Tennessee and North Carolina scored an A and B, respectively. Both Tennessee and North Carolina consolidate their budget dashboards to one centralized state website which displays tax and spending levels across different sectors of the economy. They also demonstrate specific agency and program revenue and spending levels across fiscal years.
They are more user-friendly because they host interactive visualizations that allow government staff, legislators and the public to find answers to their questions quickly without downloading multiple Excel files, which is required to use Transparency Arkansas.
Considering that the Natural State has such an unnaturally low distinction, it is essential to create an open-sourced, publicly accessible consolidated dashboard that would allow the public, legislators, and businesses to easily know how much and where Arkansas is spending taxpayers' dollars. The advantages of being able to pinpoint where fiscal reform needs to happen is paramount to that reform actually happening.
One great example is when North Carolina created its budget transparency portal. As a result of this portal, state procurement staff members were able to consolidate and streamline the procurement process. This allowed North Carolina to leverage its buying power on each procurement contract it entered into after the reform.
The Tennessee Interactive Budget also includes information about levels of state debt and the Tennessee Rainy Day Fund balance by fiscal year. This is of particular importance after Arkansas' last legislative session. Arkansas legislators changed the name, but not the deposit and withdrawal rules, for the state rainy day fund, now known as the Catastrophic Reserve Fund. This surface-level change did nothing to protect Arkansans from potential runaway spending in future legislative sessions.
According to Pew Trusts' Fiscal 50: State Trends and Analysis, every state's reserve-fund balance has surpassed that of the covid-19 induced revenue shortfall as of October 2021. Tennessee's most recent revenue data shows that the state's reserve fund had a balance of $1.5 billion (9.2 percent of state general revenue) as of fiscal year 2021-2022. Likewise, Arkansas' Catastrophic Reserve Fund is projected to have a balance topping $1.2 billion in fiscal year 2022. North Carolina's Rainy Day Fund is also well-stocked.
Transparency dashboards allow this type of information to come to light and could help support initiatives to send that money back to taxpayers when taxpayers see burgeoning state revenues sitting idle.
Multiple states already choose to send back millions in excess revenue each year as part of comprehensive spending reform plans.

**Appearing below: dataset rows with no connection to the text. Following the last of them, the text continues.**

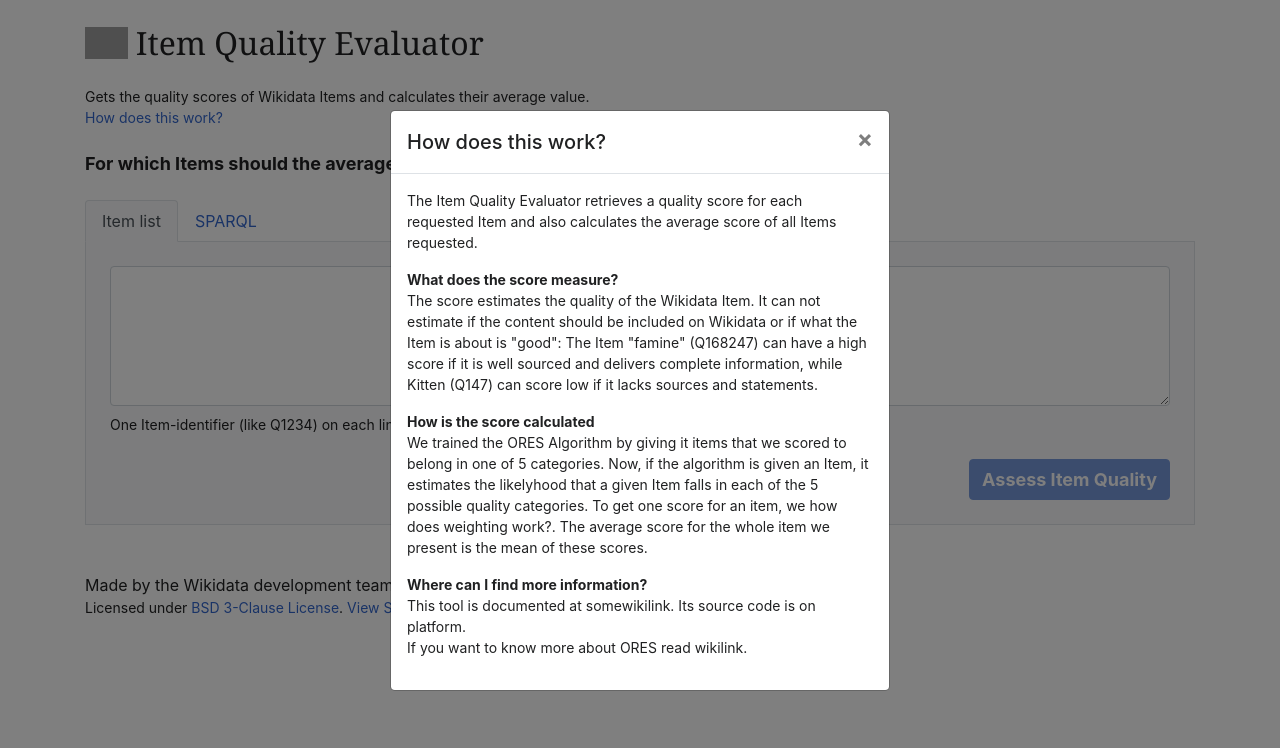
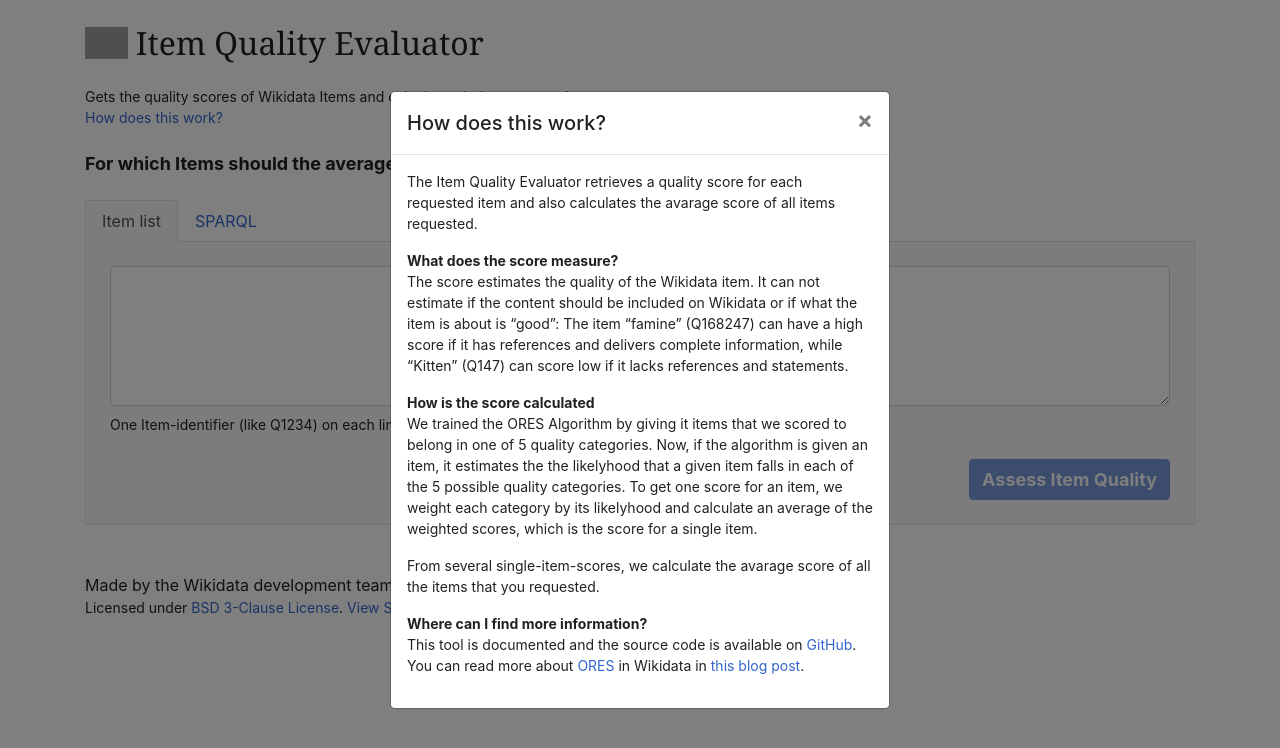
Before and after one commit to wmde/wikidata-item-quality-evaluator, a Vue app: page / in a window 1280 px wide. Both pictures are taken after a click on the button "How does this work?". Shown: the top 748 px of the page. Built offline with nearby package versions, Linux system fonts and the light colour scheme; grey boxes are pictures that could not be loaded.

Commit message:
feat: add ores scoring explanation

```diff
--- a/src/components/ORESExplanation.vue
+++ b/src/components/ORESExplanation.vue
@@ -9,33 +9,49 @@
     >
       <p>
         The Item Quality Evaluator retrieves a quality score for each requested
-        Item and also calculates the average score of all Items requested.
+        item and also calculates the avarage score of all items requested.
       </p>
       <p>
         <strong>What does the score measure?</strong>
         <br />
-        The score estimates the quality of the Wikidata Item. It can not
+        The score estimates the quality of the Wikidata item. It can not
         estimate if the content should be included on Wikidata or if what the
-        Item is about is "good": The Item "famine" (Q168247) can have a high
-        score if it is well sourced and delivers complete information, while
-        Kitten (Q147) can score low if it lacks sources and statements.
+        item is about is “good”: The item “famine” (Q168247) can have a high
+        score if it has references and delivers complete information, while
+        “Kitten” (Q147) can score low if it lacks references and statements.
       </p>
       <p>
         <strong>How is the score calculated</strong>
         <br />
         We trained the ORES Algorithm by giving it items that we scored to
-        belong in one of 5 categories. Now, if the algorithm is given an Item,
-        it estimates the likelyhood that a given Item falls in each of the 5
-        possible quality categories. To get one score for an item, we how does
-        weighting work?. The average score for the whole item we present is the
-        mean of these scores.
+        belong in one of 5 quality categories. Now, if the algorithm is given an
+        item, it estimates the the likelyhood that a given item falls in each of
+        the 5 possible quality categories. To get one score for an item, we
+        weight each category by its likelyhood and calculate an average of the
+        weighted scores, which is the score for a single item.
+      </p>
+      <p>
+        From several single-item-scores, we calculate the avarage score of all
+        the items that you requested.
       </p>
       <p>
         <strong>Where can I find more information?</strong>
         <br />
-        This tool is documented at somewikilink. Its source code is on platform.
+        This tool is documented and the source code is available on
+        <a
+          href="https://github.com/wmde/wikidata-item-quality-evaluator"
+          target="_blank"
+          >GitHub</a
+        >.
         <br />
-        If you want to know more about ORES read wikilink.
+        You can read more about
+        <a href="https://www.mediawiki.org/wiki/ORES" target="_blank">ORES</a>
+        in Wikidata in
+        <a
+          href="https://blog.wikimedia.de/2016/01/02/teaching-machines-to-make-your-life-easier-quality-work-on-wikidata/"
+          target="_blank"
+          >this blog post</a
+        >.
       </p></b-modal
     >
   </div>
--- a/src/components/SPARQLEditor.vue
+++ b/src/components/SPARQLEditor.vue
@@ -86,7 +86,7 @@
 
         this.$router.push({ path: "/results" });
       } catch (e) {
-        console.log("ERROR", e);
+        // console.log("ERROR", this.service.getError());
         store.commit("setLoading", false);
         if (e.status === 400) {
           store.commit(
```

The best example is Colorado, which adopted the Taxpayer Bill of Rights (TABOR) in 1992. The law mandated that tax revenue in excess of spending caps be returned to Colorado taxpayers in a manner that allows all Coloradoans who paid sales, income, and property taxes to receive a refund from the excess revenue for each tax category.
Considering the benefits that can be realized from a more user-friendly transparency website, Arkansas should consider creating a user-friendly data visualization tool within Transparency Arkansas. This would allow Arkansas' state and local governments to better serve all Arkansans by reducing the time and effort it takes to find and digest budget data.
The real benefits of Web transparency are in the knowledge and insight it gives policymakers, special-interest groups, and the public at large when considering how to make Arkansas a better place to live and work for all Arkansans.
Joseph Johns is a policy analyst at the Arkansas Center for Research in Economics (ACRE) at the University of Central Arkansas in Conway. The views expressed are those of the authors and do not necessarily reflect those of the University of Central Arkansas.